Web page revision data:
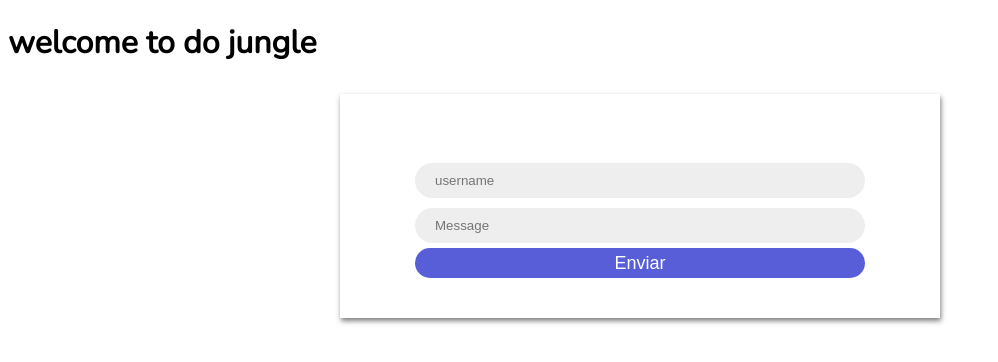
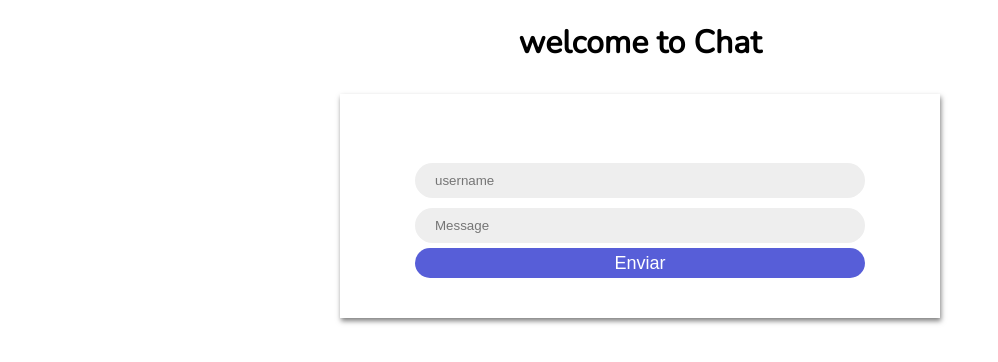
Before and after one commit to henryVentura14/SokectIo, a website: page public/index.html in a window 1280 px wide. Shown: the whole page, without its empty margins (0-998 px from the left). Drawn offline with nearby package versions, Linux system fonts and the light colour scheme; no server answers.

Commit message:
socketIO

```diff
--- a/public/index.html
+++ b/public/index.html
@@ -7,8 +7,7 @@
   <link href="https://fonts.googleapis.com/css?family=Nunito" rel="stylesheet">
 </head>
 <body>
-  <h1>welcome to do jungle</h1>
-
+  <h1>welcome to Chat</h1>
   <div id="chatContainer" class="chatContainer">
     <div id="chatWindows" class="chatWindows">
     <div id="output" class="output"></div>
@@ -22,6 +21,5 @@
   <script type="text/javascript" src="/socket.io/socket.io.js"></script>
   <script type="text/javascript" src="chat.js"></script>
 
-
 </body>
 </html>
--- a/public/style.css
+++ b/public/style.css
@@ -1,5 +1,6 @@
 body{
   font-family: 'Nunito', sans-serif;
+  text-align: center;
 }
 .chatContainer{
   padding-bottom: 40px;
@@ -16,7 +17,6 @@ body{
 .chatWindows{
   padding: 15px 0;
   margin: 0 20px;
-  boreder-bottom: 4px solid #125faa;
   padding-bottom: 20px;
   font-size: 18px;
 }
```
Also changed, not shown: README.MD (added), public/chat.png (added), public/package.png (added), public/sockects.png (added), 1 other file.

EXERCISE PROMPT:
The word to look for is "padding"; copy out every line of the entries that holds it.

WRITTEN REPLY:
   padding-bottom: 40px;
   padding: 15px 0;
   padding-bottom: 20px;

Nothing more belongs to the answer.